- [Exercise instructions]
Although the listing contains pictures, reproduce only its text, exactly as written.

- [Data shown]
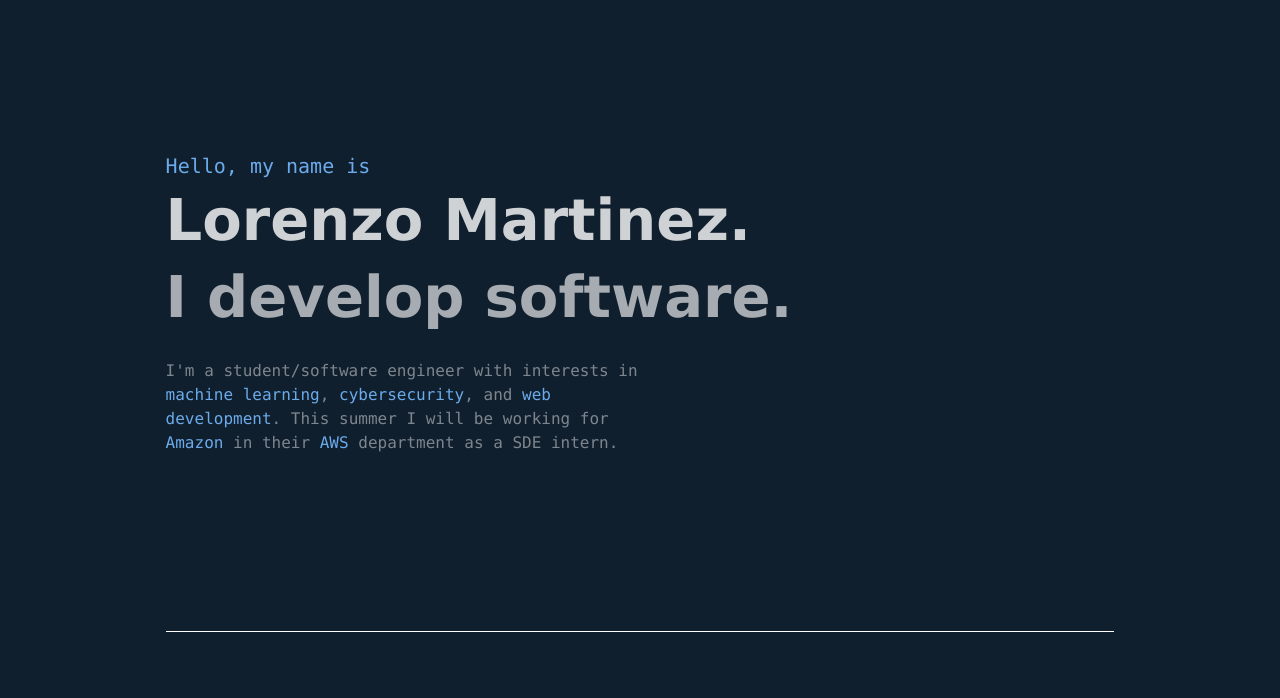
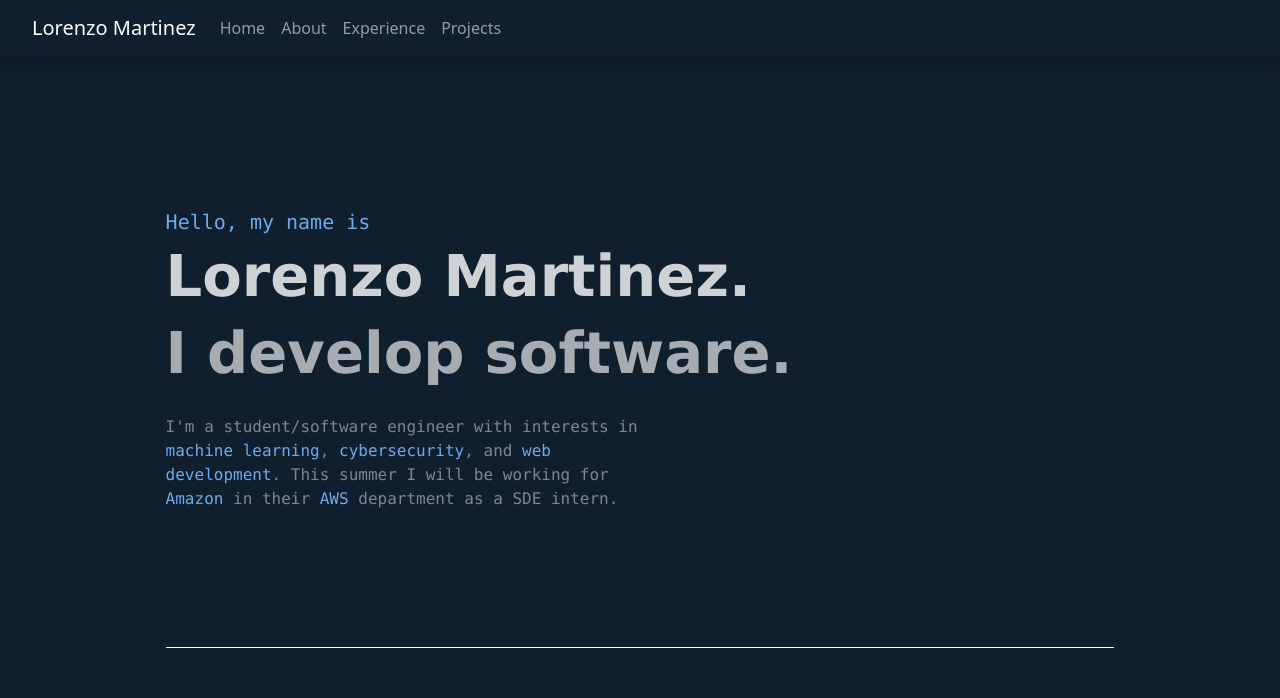
Before and after one commit to lorenzomtz/lorenzomtz.github.io, a React (Create React App) app: page / in a window 1280 px wide. Shown: the top 698 px of the page. Built offline with nearby package versions, Linux system fonts and the light colour scheme.

Commit message:
Initial navbar setup, needs redesign and repositioning

```diff
--- /dev/null
+++ b/src/App.jsx
@@ -0,0 +1,18 @@
+import React from "react";
+import Navigation from "./components/Nav/Navigation";
+import { Route, Routes } from "react-router-dom";
+import "bootstrap/dist/css/bootstrap.min.css";
+import Home from "./components/Home/Home";
+
+function App() {
+  return (
+    <div>
+      <Navigation />
+      <Routes>
+        <Route path="/" element={<Home />} />
+      </Routes>
+    </div>
+  );
+}
+
+export default App;
--- a/src/components/Home/Home.css
+++ b/src/components/Home/Home.css
@@ -36,9 +36,9 @@ h2 {
 }
 
 .section {
-    padding-top: 25vh;
+    padding-top: 20vh;
     padding-left: 3vw;
-    padding-bottom: 20vh;
+    padding-bottom: 15vh;
     border-bottom: 1px solid white;
 }
 
@@ -108,6 +108,6 @@ h2 {
 }
 
 #home {
-    padding-bottom: 20vh;
+    padding-bottom: 15vh;
     border-bottom: 1px solid white;
 }
--- a/src/components/Home/Home.jsx
+++ b/src/components/Home/Home.jsx
@@ -1,7 +1,6 @@
 import React from "react";
 import "./Home.css";
 import "bootstrap/dist/css/bootstrap.css";
-// import { Link } from "react-router-dom";
 import { Container } from "react-bootstrap";
 
 function Home() {
--- /dev/null
+++ b/src/components/Nav/Navigation.css
@@ -0,0 +1,5 @@
+#nav {
+  padding-left: 2rem;
+  background-color: #101f2e;
+  box-shadow: 0px 10px 5px #0e1b27;
+}
--- /dev/null
+++ b/src/components/Nav/Navigation.jsx
@@ -0,0 +1,25 @@
+import React from "react";
+import { Navbar, Nav } from "react-bootstrap";
+import "bootstrap/dist/css/bootstrap.css";
+import "./Navigation.css";
+
+function Navigation() {
+  return (
+    <div>
+      <Navbar id="nav" variant="dark" expand="lg">
+          <Navbar.Brand className="nav-text" href="#home">Lorenzo Martinez</Navbar.Brand>
+          <Navbar.Toggle aria-controls="basic-navbar-nav" />
+          <Navbar.Collapse id="basic-navbar-nav">
+            <Nav className="ml-auto">
+              <Nav.Link href="#home">Home</Nav.Link>
+              <Nav.Link href="#about">About</Nav.Link>
+              <Nav.Link href="#experience">Experience</Nav.Link>
+              <Nav.Link href="#projects">Projects</Nav.Link>
+            </Nav>
+          </Navbar.Collapse>
+      </Navbar>
+    </div>
+  );
+}
+
+export default Navigation;
--- a/src/index.js
+++ b/src/index.js
@@ -1,19 +1,18 @@
-import React from 'react';
-import ReactDOM from 'react-dom';
-import './index.css';
-import Home from './components/Home/Home';
-import reportWebVitals from './reportWebVitals';
-import { BrowserRouter, Routes, Route } from 'react-router-dom';
+import React from "react";
+import ReactDOM from "react-dom";
+import "./index.css";
+// import Home from './components/Home/Home';
+import App from "./App";
+import reportWebVitals from "./reportWebVitals";
+import { BrowserRouter } from "react-router-dom";
 
 ReactDOM.render(
   <React.StrictMode>
-  <BrowserRouter>
-    <Routes>
-      <Route path="/" element={<Home/>}/>
-    </Routes>
-  </BrowserRouter>
+    <BrowserRouter>
+        <App />
+    </BrowserRouter>
   </React.StrictMode>,
-  document.getElementById('root')
+  document.getElementById("root")
 );
 
 // If you want to start measuring performance in your app, pass a function
```
Also changed, not shown: public/manifest.json.
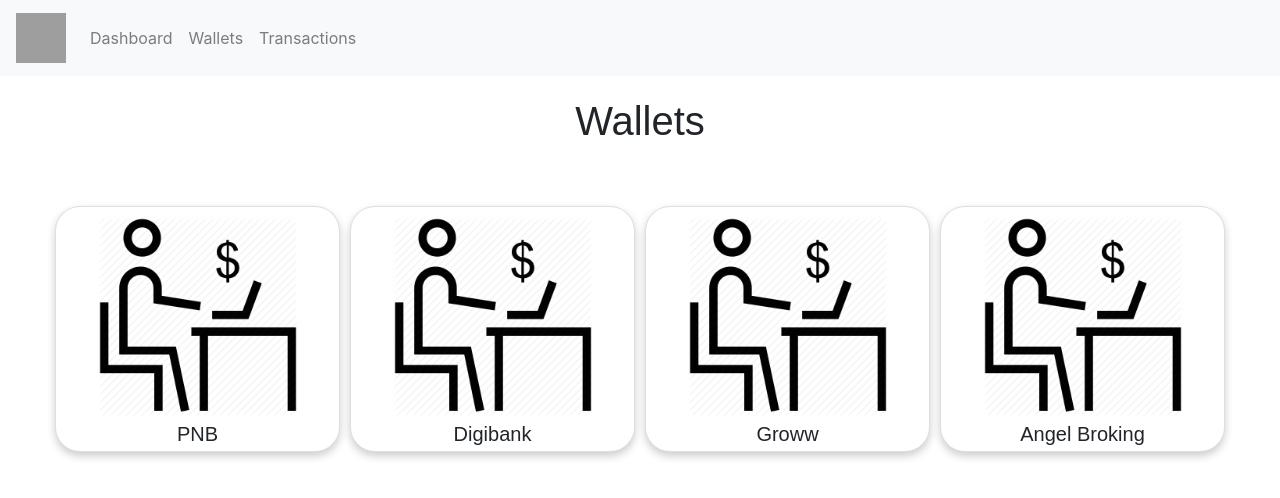
After one commit to suhridmathur/expense_tracker, a Django app: page /wallets in a window 1280 px wide. The commit adds this page. Shown: the top 498 px of the page. Run offline with Django 3.2, Linux system fonts and the light colour scheme; some libraries are stand-ins or nearby versions; grey boxes are pictures that could not be loaded.

Commit message:
Wallets HTML Added

```diff
--- a/activity/urls.py
+++ b/activity/urls.py
@@ -3,4 +3,5 @@
 
 urlpatterns = [
     path("", Homepage.as_view(), name="homepage"),
+    path("wallets", Wallets.as_view(), name="wallets"),
 ]
--- a/activity/views.py
+++ b/activity/views.py
@@ -3,3 +3,7 @@
 
 class Homepage(TemplateView):
     template_name = "homepage.html"
+
+
+class Wallets(TemplateView):
+    template_name = "wallets.html"
--- a/templates/base.html
+++ b/templates/base.html
@@ -21,8 +21,9 @@
       <a class="navbar-brand" href="#"><img src="/static/images/Circle-icons-money.png" alt="" width="50px" height="50px"></a>
       <div class="collapse navbar-collapse" id="navbarNavAltMarkup">
           <div class="navbar-nav">
-              <a class="nav-item nav-link active" href="#">Wallets <span class="sr-only">(current)</span></a>
-              <a class="nav-item nav-link" href="#">Transactions</a>
+            <a class="nav-item nav-link" href="/">Dashboard <span class="sr-only"></span></a>
+            <a class="nav-item nav-link" href="/wallets">Wallets <span class="sr-only"></span></a>
+            <a class="nav-item nav-link" href="/transactions">Transactions</a>
           </div>
         </div>
   </nav>
--- /dev/null
+++ b/templates/wallets.html
@@ -0,0 +1,37 @@
+{% extends 'base.html' %}
+
+{% block title %}Homepage{% endblock title  %}
+{% block extra_css %}
+    <link rel="stylesheet" href="/static/css/common.css">
+{% endblock extra_css %}
+{% block content %}
+    <div class="heading">
+        <span>Wallets</span>
+    </div>
+    <div class="monthly-stats">
+        <div class="card wallet">
+            <img src="/static/images/58-512.png" alt="" height="200px" width="200px">
+            <div class="container">
+                <span class="card-text">PNB</span>
+            </div>
+        </div>
+        <div class="card wallet">
+            <img src="/static/images/58-512.png" alt="" height="200px" width="200px">
+            <div class="container">
+                <span class="card-text">Digibank</span>
+            </div>
+        </div>
+        <div class="card wallet">
+            <img src="/static/images/58-512.png" alt="" height="200px" width="200px">
+            <div class="container">
+                <span class="card-text">Groww</span>
+            </div>
+        </div>
+        <div class="card wallet">
+            <img src="/static/images/58-512.png" alt="" height="200px" width="200px">
+            <div class="container">
+                <span class="card-text">Angel Broking</span>
+            </div>
+        </div>
+    </div>
+{% endblock content %}
```
Lines whose indentation alone changed are shown as unchanged.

- [Response area]
Before and after one commit to lorenzomtz/lorenzomtz.github.io, a React (Create React App) app: page / in a window 1280 px wide. Shown: the top 698 px of the page. Built offline with nearby package versions, Linux system fonts and the light colour scheme.

Commit message:
Initial navbar setup, needs redesign and repositioning

```diff
--- /dev/null
+++ b/src/App.jsx
@@ -0,0 +1,18 @@
+import React from "react";
+import Navigation from "./components/Nav/Navigation";
+import { Route, Routes } from "react-router-dom";
+import "bootstrap/dist/css/bootstrap.min.css";
+import Home from "./components/Home/Home";
+
+function App() {
+  return (
+    <div>
+      <Navigation />
+      <Routes>
+        <Route path="/" element={<Home />} />
+      </Routes>
+    </div>
+  );
+}
+
+export default App;
--- a/src/components/Home/Home.css
+++ b/src/components/Home/Home.css
@@ -36,9 +36,9 @@ h2 {
 }
 
 .section {
-    padding-top: 25vh;
+    padding-top: 20vh;
     padding-left: 3vw;
-    padding-bottom: 20vh;
+    padding-bottom: 15vh;
     border-bottom: 1px solid white;
 }
 
@@ -108,6 +108,6 @@ h2 {
 }
 
 #home {
-    padding-bottom: 20vh;
+    padding-bottom: 15vh;
     border-bottom: 1px solid white;
 }
--- a/src/components/Home/Home.jsx
+++ b/src/components/Home/Home.jsx
@@ -1,7 +1,6 @@
 import React from "react";
 import "./Home.css";
 import "bootstrap/dist/css/bootstrap.css";
-// import { Link } from "react-router-dom";
 import { Container } from "react-bootstrap";
 
 function Home() {
--- /dev/null
+++ b/src/components/Nav/Navigation.css
@@ -0,0 +1,5 @@
+#nav {
+  padding-left: 2rem;
+  background-color: #101f2e;
+  box-shadow: 0px 10px 5px #0e1b27;
+}
--- /dev/null
+++ b/src/components/Nav/Navigation.jsx
@@ -0,0 +1,25 @@
+import React from "react";
+import { Navbar, Nav } from "react-bootstrap";
+import "bootstrap/dist/css/bootstrap.css";
+import "./Navigation.css";
+
+function Navigation() {
+  return (
+    <div>
+      <Navbar id="nav" variant="dark" expand="lg">
+          <Navbar.Brand className="nav-text" href="#home">Lorenzo Martinez</Navbar.Brand>
+          <Navbar.Toggle aria-controls="basic-navbar-nav" />
+          <Navbar.Collapse id="basic-navbar-nav">
+            <Nav className="ml-auto">
+              <Nav.Link href="#home">Home</Nav.Link>
+              <Nav.Link href="#about">About</Nav.Link>
+              <Nav.Link href="#experience">Experience</Nav.Link>
+              <Nav.Link href="#projects">Projects</Nav.Link>
+            </Nav>
+          </Navbar.Collapse>
+      </Navbar>
+    </div>
+  );
+}
+
+export default Navigation;
--- a/src/index.js
+++ b/src/index.js
@@ -1,19 +1,18 @@
-import React from 'react';
-import ReactDOM from 'react-dom';
-import './index.css';
-import Home from './components/Home/Home';
-import reportWebVitals from './reportWebVitals';
-import { BrowserRouter, Routes, Route } from 'react-router-dom';
+import React from "react";
+import ReactDOM from "react-dom";
+import "./index.css";
+// import Home from './components/Home/Home';
+import App from "./App";
+import reportWebVitals from "./reportWebVitals";
+import { BrowserRouter } from "react-router-dom";
 
 ReactDOM.render(
   <React.StrictMode>
-  <BrowserRouter>
-    <Routes>
-      <Route path="/" element={<Home/>}/>
-    </Routes>
-  </BrowserRouter>
+    <BrowserRouter>
+        <App />
+    </BrowserRouter>
   </React.StrictMode>,
-  document.getElementById('root')
+  document.getElementById("root")
 );
 
 // If you want to start measuring performance in your app, pass a function
```
Also changed, not shown: public/manifest.json.
After one commit to suhridmathur/expense_tracker, a Django app: page /wallets in a window 1280 px wide. The commit adds this page. Shown: the top 498 px of the page. Run offline with Django 3.2, Linux system fonts and the light colour scheme; some libraries are stand-ins or nearby versions; grey boxes are pictures that could not be loaded.

Commit message:
Wallets HTML Added

```diff
--- a/activity/urls.py
+++ b/activity/urls.py
@@ -3,4 +3,5 @@
 
 urlpatterns = [
     path("", Homepage.as_view(), name="homepage"),
+    path("wallets", Wallets.as_view(), name="wallets"),
 ]
--- a/activity/views.py
+++ b/activity/views.py
@@ -3,3 +3,7 @@
 
 class Homepage(TemplateView):
     template_name = "homepage.html"
+
+
+class Wallets(TemplateView):
+    template_name = "wallets.html"
--- a/templates/base.html
+++ b/templates/base.html
@@ -21,8 +21,9 @@
       <a class="navbar-brand" href="#"><img src="/static/images/Circle-icons-money.png" alt="" width="50px" height="50px"></a>
       <div class="collapse navbar-collapse" id="navbarNavAltMarkup">
           <div class="navbar-nav">
-              <a class="nav-item nav-link active" href="#">Wallets <span class="sr-only">(current)</span></a>
-              <a class="nav-item nav-link" href="#">Transactions</a>
+            <a class="nav-item nav-link" href="/">Dashboard <span class="sr-only"></span></a>
+            <a class="nav-item nav-link" href="/wallets">Wallets <span class="sr-only"></span></a>
+            <a class="nav-item nav-link" href="/transactions">Transactions</a>
           </div>
         </div>
   </nav>
--- /dev/null
+++ b/templates/wallets.html
@@ -0,0 +1,37 @@
+{% extends 'base.html' %}
+
+{% block title %}Homepage{% endblock title  %}
+{% block extra_css %}
+    <link rel="stylesheet" href="/static/css/common.css">
+{% endblock extra_css %}
+{% block content %}
+    <div class="heading">
+        <span>Wallets</span>
+    </div>
+    <div class="monthly-stats">
+        <div class="card wallet">
+            <img src="/static/images/58-512.png" alt="" height="200px" width="200px">
+            <div class="container">
+                <span class="card-text">PNB</span>
+            </div>
+        </div>
+        <div class="card wallet">
+            <img src="/static/images/58-512.png" alt="" height="200px" width="200px">
+            <div class="container">
+                <span class="card-text">Digibank</span>
+            </div>
+        </div>
+        <div class="card wallet">
+            <img src="/static/images/58-512.png" alt="" height="200px" width="200px">
+            <div class="container">
+                <span class="card-text">Groww</span>
+            </div>
+        </div>
+        <div class="card wallet">
+            <img src="/static/images/58-512.png" alt="" height="200px" width="200px">
+            <div class="container">
+                <span class="card-text">Angel Broking</span>
+            </div>
+        </div>
+    </div>
+{% endblock content %}
```
Lines whose indentation alone changed are shown as unchanged.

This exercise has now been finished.